EXERCISE AIM -
All of the listing is to be written out word for word, with the pictures left out.

SUPPLIED MATERIAL -
_ _ _ _
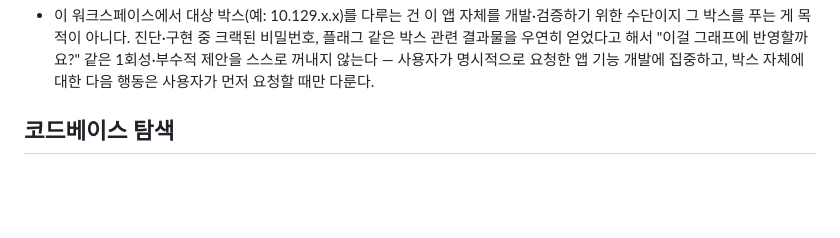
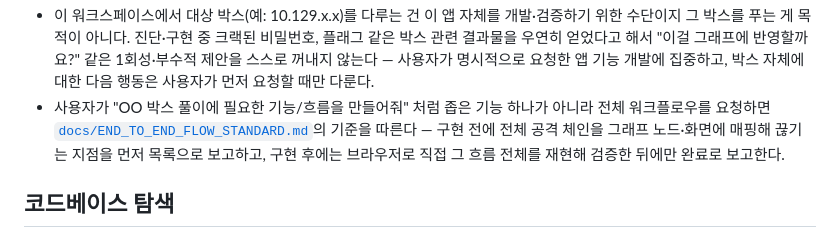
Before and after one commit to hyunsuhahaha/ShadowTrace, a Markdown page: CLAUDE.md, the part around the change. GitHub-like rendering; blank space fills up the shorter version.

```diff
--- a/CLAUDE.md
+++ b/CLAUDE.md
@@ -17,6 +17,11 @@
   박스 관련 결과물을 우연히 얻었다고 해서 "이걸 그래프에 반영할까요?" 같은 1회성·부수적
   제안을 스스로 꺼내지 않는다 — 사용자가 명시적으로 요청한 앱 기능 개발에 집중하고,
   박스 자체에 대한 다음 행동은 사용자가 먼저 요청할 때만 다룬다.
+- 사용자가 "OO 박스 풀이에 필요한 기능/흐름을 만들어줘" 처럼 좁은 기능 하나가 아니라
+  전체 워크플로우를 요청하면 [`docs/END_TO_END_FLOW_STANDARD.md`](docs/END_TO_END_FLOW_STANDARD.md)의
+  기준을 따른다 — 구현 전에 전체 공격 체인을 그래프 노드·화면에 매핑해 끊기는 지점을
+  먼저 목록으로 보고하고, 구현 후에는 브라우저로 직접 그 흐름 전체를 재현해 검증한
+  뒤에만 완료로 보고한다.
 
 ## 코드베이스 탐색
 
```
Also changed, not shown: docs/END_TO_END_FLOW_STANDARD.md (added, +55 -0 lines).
_ _ _ _
ANSWER SECTION -
Before and after one commit to hyunsuhahaha/ShadowTrace, a Markdown page: CLAUDE.md, the part around the change. GitHub-like rendering; blank space fills up the shorter version.

```diff
--- a/CLAUDE.md
+++ b/CLAUDE.md
@@ -17,6 +17,11 @@
   박스 관련 결과물을 우연히 얻었다고 해서 "이걸 그래프에 반영할까요?" 같은 1회성·부수적
   제안을 스스로 꺼내지 않는다 — 사용자가 명시적으로 요청한 앱 기능 개발에 집중하고,
   박스 자체에 대한 다음 행동은 사용자가 먼저 요청할 때만 다룬다.
+- 사용자가 "OO 박스 풀이에 필요한 기능/흐름을 만들어줘" 처럼 좁은 기능 하나가 아니라
+  전체 워크플로우를 요청하면 [`docs/END_TO_END_FLOW_STANDARD.md`](docs/END_TO_END_FLOW_STANDARD.md)의
+  기준을 따른다 — 구현 전에 전체 공격 체인을 그래프 노드·화면에 매핑해 끊기는 지점을
+  먼저 목록으로 보고하고, 구현 후에는 브라우저로 직접 그 흐름 전체를 재현해 검증한
+  뒤에만 완료로 보고한다.
 
 ## 코드베이스 탐색
 
```
Also changed, not shown: docs/END_TO_END_FLOW_STANDARD.md (added, +55 -0 lines).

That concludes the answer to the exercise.